• [WHAT TO WORK ON]
Determine how many lines in these records hold "tracking". Only the number is wanted.

• [SUPPLIED INFORMATION]
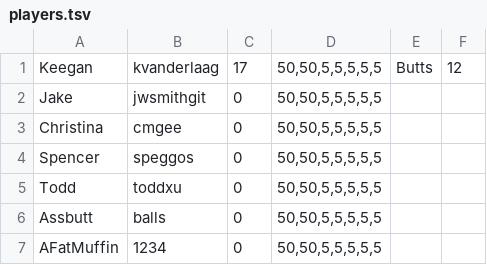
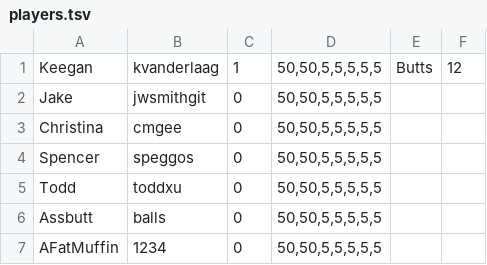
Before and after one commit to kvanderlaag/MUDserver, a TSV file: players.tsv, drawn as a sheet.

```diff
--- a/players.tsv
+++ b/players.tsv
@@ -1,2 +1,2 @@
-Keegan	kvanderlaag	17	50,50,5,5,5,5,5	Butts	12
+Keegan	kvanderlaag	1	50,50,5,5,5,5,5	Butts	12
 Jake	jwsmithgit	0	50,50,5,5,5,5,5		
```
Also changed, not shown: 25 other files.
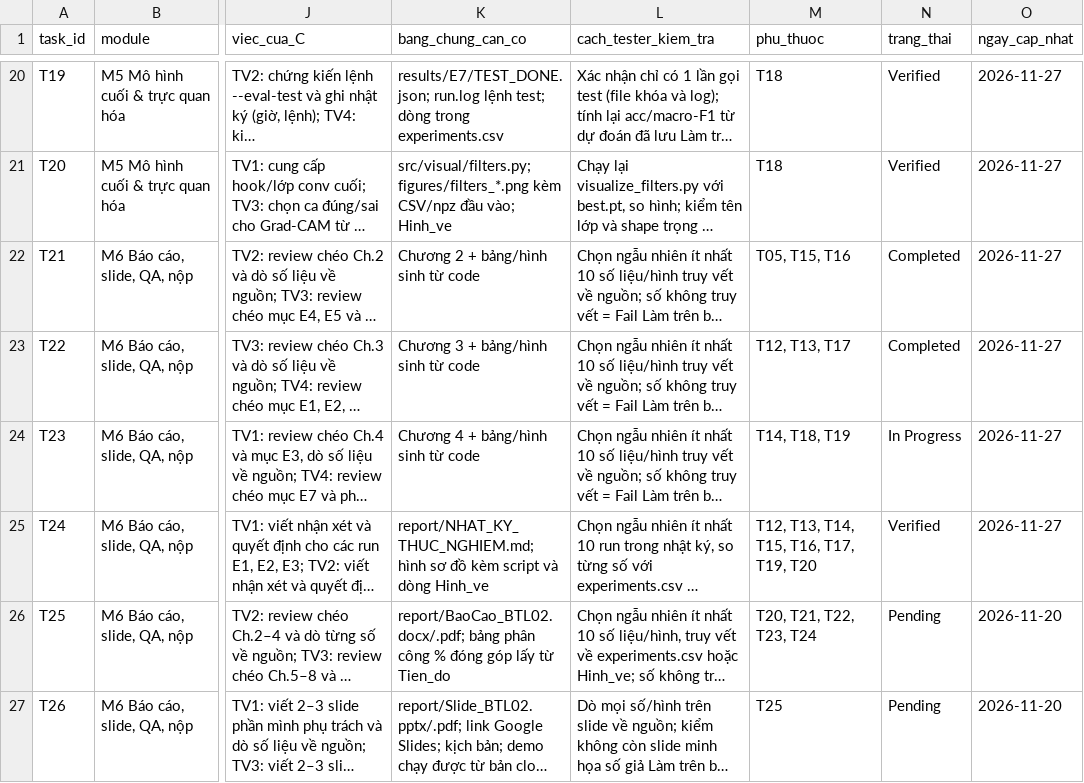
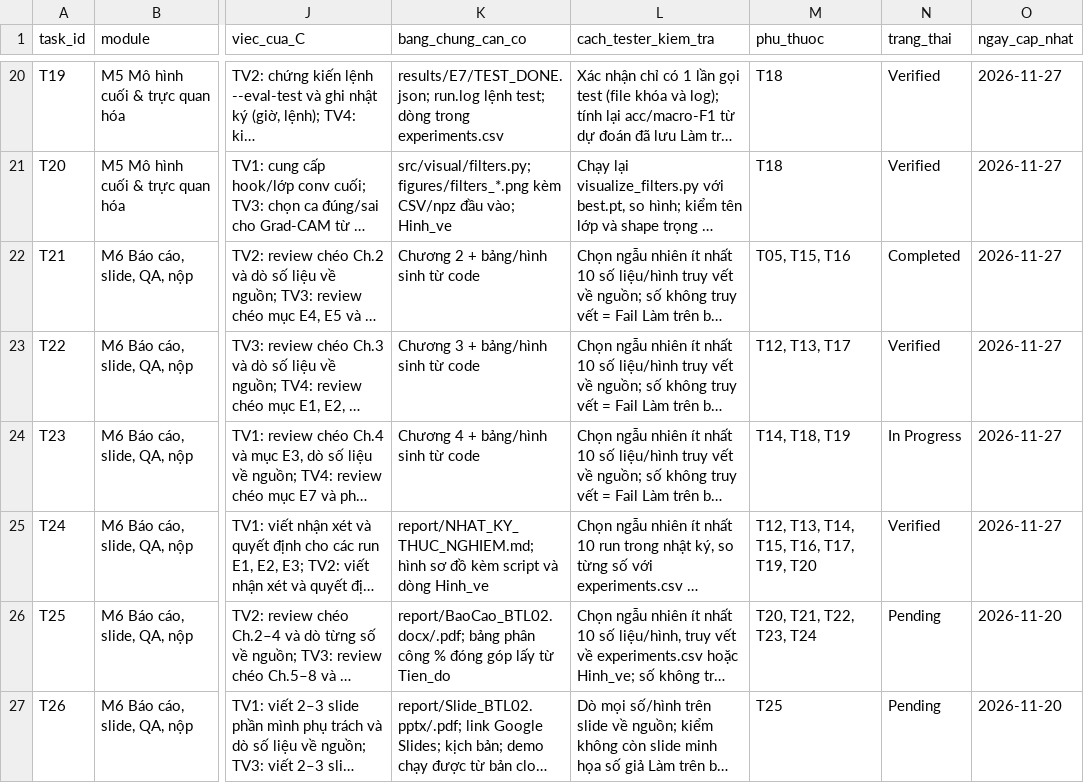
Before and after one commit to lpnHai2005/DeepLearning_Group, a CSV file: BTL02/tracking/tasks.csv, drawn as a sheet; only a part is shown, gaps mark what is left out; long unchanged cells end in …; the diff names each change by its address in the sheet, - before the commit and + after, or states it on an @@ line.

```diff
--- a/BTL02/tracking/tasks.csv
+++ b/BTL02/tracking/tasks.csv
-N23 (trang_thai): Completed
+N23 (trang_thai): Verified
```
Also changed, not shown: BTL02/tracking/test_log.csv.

• [WORKED SOLUTION]
4